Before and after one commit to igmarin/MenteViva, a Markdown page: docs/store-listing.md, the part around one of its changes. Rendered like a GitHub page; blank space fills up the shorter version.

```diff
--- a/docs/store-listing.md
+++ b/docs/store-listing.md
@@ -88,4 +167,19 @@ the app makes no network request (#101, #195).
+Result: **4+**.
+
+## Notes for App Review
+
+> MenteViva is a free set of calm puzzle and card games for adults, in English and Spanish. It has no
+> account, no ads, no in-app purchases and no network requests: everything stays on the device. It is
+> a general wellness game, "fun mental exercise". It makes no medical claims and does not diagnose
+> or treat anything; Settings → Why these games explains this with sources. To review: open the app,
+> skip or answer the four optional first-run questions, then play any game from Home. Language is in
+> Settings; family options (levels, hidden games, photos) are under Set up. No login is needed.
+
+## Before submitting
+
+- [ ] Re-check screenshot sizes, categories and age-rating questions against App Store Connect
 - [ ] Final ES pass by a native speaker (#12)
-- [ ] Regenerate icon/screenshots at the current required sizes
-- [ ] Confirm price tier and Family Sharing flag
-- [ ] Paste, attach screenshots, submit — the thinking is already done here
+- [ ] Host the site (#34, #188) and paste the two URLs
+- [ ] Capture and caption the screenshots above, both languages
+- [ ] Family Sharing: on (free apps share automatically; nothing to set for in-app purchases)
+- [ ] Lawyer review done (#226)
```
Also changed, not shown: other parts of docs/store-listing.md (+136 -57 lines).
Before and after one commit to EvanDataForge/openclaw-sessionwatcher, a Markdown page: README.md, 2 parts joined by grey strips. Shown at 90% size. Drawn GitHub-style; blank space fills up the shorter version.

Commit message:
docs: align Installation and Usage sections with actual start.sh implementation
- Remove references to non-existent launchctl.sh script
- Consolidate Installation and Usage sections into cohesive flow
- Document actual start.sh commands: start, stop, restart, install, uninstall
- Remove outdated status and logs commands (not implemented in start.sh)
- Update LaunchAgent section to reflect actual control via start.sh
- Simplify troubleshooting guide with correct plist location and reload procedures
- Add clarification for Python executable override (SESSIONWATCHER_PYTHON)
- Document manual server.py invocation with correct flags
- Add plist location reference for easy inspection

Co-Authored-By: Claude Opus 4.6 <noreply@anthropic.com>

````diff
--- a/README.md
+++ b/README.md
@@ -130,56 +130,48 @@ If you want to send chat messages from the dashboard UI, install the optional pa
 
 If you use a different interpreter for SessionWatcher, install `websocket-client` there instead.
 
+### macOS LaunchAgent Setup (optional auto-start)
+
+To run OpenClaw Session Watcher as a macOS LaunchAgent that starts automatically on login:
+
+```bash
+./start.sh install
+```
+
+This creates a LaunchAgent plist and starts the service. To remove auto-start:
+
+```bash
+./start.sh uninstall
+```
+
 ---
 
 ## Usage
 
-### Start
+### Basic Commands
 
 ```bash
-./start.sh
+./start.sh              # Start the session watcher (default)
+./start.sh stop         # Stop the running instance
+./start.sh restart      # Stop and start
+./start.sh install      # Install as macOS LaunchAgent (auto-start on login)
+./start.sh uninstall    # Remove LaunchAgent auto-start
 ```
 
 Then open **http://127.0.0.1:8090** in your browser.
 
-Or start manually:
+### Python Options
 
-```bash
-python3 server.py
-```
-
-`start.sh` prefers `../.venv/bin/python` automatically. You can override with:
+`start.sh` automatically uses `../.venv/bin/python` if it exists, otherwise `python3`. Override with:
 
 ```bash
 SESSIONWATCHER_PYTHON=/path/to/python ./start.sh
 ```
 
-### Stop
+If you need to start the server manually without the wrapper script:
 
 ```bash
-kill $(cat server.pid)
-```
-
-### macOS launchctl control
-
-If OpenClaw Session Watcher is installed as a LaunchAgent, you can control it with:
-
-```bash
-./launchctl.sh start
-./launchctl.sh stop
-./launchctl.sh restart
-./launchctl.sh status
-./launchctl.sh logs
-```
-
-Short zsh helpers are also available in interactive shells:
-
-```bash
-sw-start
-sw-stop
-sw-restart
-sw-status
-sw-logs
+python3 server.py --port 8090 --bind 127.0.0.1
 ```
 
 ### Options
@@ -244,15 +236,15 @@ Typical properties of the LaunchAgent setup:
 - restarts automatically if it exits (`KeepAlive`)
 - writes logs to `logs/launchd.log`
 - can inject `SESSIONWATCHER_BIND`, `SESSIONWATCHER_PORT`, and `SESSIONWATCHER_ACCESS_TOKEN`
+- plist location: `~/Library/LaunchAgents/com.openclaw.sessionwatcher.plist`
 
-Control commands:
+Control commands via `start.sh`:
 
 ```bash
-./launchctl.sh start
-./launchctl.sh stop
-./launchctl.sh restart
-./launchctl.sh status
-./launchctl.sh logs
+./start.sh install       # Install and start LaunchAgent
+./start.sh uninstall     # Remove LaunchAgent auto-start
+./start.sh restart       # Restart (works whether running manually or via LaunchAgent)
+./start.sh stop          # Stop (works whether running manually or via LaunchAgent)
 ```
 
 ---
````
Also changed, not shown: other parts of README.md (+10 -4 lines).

══════════════════════════════

Find every line in the records that has the word "status". Copy those lines.

- Remove outdated status and logs commands (not implemented in start.sh)
-./launchctl.sh status
-sw-status
-./launchctl.sh status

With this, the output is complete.